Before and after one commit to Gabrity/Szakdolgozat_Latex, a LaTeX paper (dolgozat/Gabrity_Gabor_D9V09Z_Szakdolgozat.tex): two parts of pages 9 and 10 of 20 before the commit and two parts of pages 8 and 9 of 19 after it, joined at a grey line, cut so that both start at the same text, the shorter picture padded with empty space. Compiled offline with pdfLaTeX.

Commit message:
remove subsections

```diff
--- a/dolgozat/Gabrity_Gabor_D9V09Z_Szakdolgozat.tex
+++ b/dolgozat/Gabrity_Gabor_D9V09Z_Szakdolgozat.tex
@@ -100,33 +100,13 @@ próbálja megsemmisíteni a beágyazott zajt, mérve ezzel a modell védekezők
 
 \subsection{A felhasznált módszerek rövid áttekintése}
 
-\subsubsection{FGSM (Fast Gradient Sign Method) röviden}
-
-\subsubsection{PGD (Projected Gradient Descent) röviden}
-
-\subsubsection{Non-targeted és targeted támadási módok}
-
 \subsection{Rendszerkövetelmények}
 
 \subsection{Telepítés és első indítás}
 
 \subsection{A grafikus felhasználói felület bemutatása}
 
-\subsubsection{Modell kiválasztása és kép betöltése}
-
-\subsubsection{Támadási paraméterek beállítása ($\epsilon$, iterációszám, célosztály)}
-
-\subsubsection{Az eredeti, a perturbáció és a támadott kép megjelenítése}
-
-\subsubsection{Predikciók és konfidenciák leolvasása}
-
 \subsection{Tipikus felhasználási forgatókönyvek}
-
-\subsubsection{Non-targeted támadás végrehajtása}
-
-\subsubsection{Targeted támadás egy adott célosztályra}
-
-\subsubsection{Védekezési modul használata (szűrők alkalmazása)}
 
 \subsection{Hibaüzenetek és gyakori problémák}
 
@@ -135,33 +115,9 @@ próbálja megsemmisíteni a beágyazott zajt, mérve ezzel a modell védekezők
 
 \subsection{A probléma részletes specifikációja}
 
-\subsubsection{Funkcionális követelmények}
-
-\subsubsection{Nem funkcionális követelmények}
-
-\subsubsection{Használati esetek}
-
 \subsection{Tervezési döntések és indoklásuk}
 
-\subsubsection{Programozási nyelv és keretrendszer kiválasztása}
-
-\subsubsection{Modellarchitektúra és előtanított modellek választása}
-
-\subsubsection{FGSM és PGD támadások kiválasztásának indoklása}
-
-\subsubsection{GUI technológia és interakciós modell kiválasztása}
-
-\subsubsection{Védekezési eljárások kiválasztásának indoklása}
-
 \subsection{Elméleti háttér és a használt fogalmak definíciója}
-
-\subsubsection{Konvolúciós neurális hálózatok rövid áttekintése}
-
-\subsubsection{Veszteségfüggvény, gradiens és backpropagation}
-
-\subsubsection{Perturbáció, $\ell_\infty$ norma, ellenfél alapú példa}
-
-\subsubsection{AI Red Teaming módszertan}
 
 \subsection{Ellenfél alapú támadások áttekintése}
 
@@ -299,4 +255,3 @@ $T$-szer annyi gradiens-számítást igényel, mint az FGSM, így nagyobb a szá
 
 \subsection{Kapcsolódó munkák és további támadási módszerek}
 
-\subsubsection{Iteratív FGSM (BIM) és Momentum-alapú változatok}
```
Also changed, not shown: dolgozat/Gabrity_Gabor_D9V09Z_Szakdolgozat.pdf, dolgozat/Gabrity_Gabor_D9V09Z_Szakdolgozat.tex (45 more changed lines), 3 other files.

What is required:
Copy all of the data above, character for character.

Response to the exercise:
Before and after one commit to Gabrity/Szakdolgozat_Latex, a LaTeX paper (dolgozat/Gabrity_Gabor_D9V09Z_Szakdolgozat.tex): two parts of pages 9 and 10 of 20 before the commit and two parts of pages 8 and 9 of 19 after it, joined at a grey line, cut so that both start at the same text, the shorter picture padded with empty space. Compiled offline with pdfLaTeX.

Commit message:
remove subsections

```diff
--- a/dolgozat/Gabrity_Gabor_D9V09Z_Szakdolgozat.tex
+++ b/dolgozat/Gabrity_Gabor_D9V09Z_Szakdolgozat.tex
@@ -100,33 +100,13 @@ próbálja megsemmisíteni a beágyazott zajt, mérve ezzel a modell védekezők
 
 \subsection{A felhasznált módszerek rövid áttekintése}
 
-\subsubsection{FGSM (Fast Gradient Sign Method) röviden}
-
-\subsubsection{PGD (Projected Gradient Descent) röviden}
-
-\subsubsection{Non-targeted és targeted támadási módok}
-
 \subsection{Rendszerkövetelmények}
 
 \subsection{Telepítés és első indítás}
 
 \subsection{A grafikus felhasználói felület bemutatása}
 
-\subsubsection{Modell kiválasztása és kép betöltése}
-
-\subsubsection{Támadási paraméterek beállítása ($\epsilon$, iterációszám, célosztály)}
-
-\subsubsection{Az eredeti, a perturbáció és a támadott kép megjelenítése}
-
-\subsubsection{Predikciók és konfidenciák leolvasása}
-
 \subsection{Tipikus felhasználási forgatókönyvek}
-
-\subsubsection{Non-targeted támadás végrehajtása}
-
-\subsubsection{Targeted támadás egy adott célosztályra}
-
-\subsubsection{Védekezési modul használata (szűrők alkalmazása)}
 
 \subsection{Hibaüzenetek és gyakori problémák}
 
@@ -135,33 +115,9 @@ próbálja megsemmisíteni a beágyazott zajt, mérve ezzel a modell védekezők
 
 \subsection{A probléma részletes specifikációja}
 
-\subsubsection{Funkcionális követelmények}
-
-\subsubsection{Nem funkcionális követelmények}
-
-\subsubsection{Használati esetek}
-
 \subsection{Tervezési döntések és indoklásuk}
 
-\subsubsection{Programozási nyelv és keretrendszer kiválasztása}
-
-\subsubsection{Modellarchitektúra és előtanított modellek választása}
-
-\subsubsection{FGSM és PGD támadások kiválasztásának indoklása}
-
-\subsubsection{GUI technológia és interakciós modell kiválasztása}
-
-\subsubsection{Védekezési eljárások kiválasztásának indoklása}
-
 \subsection{Elméleti háttér és a használt fogalmak definíciója}
-
-\subsubsection{Konvolúciós neurális hálózatok rövid áttekintése}
-
-\subsubsection{Veszteségfüggvény, gradiens és backpropagation}
-
-\subsubsection{Perturbáció, $\ell_\infty$ norma, ellenfél alapú példa}
-
-\subsubsection{AI Red Teaming módszertan}
 
 \subsection{Ellenfél alapú támadások áttekintése}
 
@@ -299,4 +255,3 @@ $T$-szer annyi gradiens-számítást igényel, mint az FGSM, így nagyobb a szá
 
 \subsection{Kapcsolódó munkák és további támadási módszerek}
 
-\subsubsection{Iteratív FGSM (BIM) és Momentum-alapú változatok}
```
Also changed, not shown: dolgozat/Gabrity_Gabor_D9V09Z_Szakdolgozat.pdf, dolgozat/Gabrity_Gabor_D9V09Z_Szakdolgozat.tex (45 more changed lines), 3 other files.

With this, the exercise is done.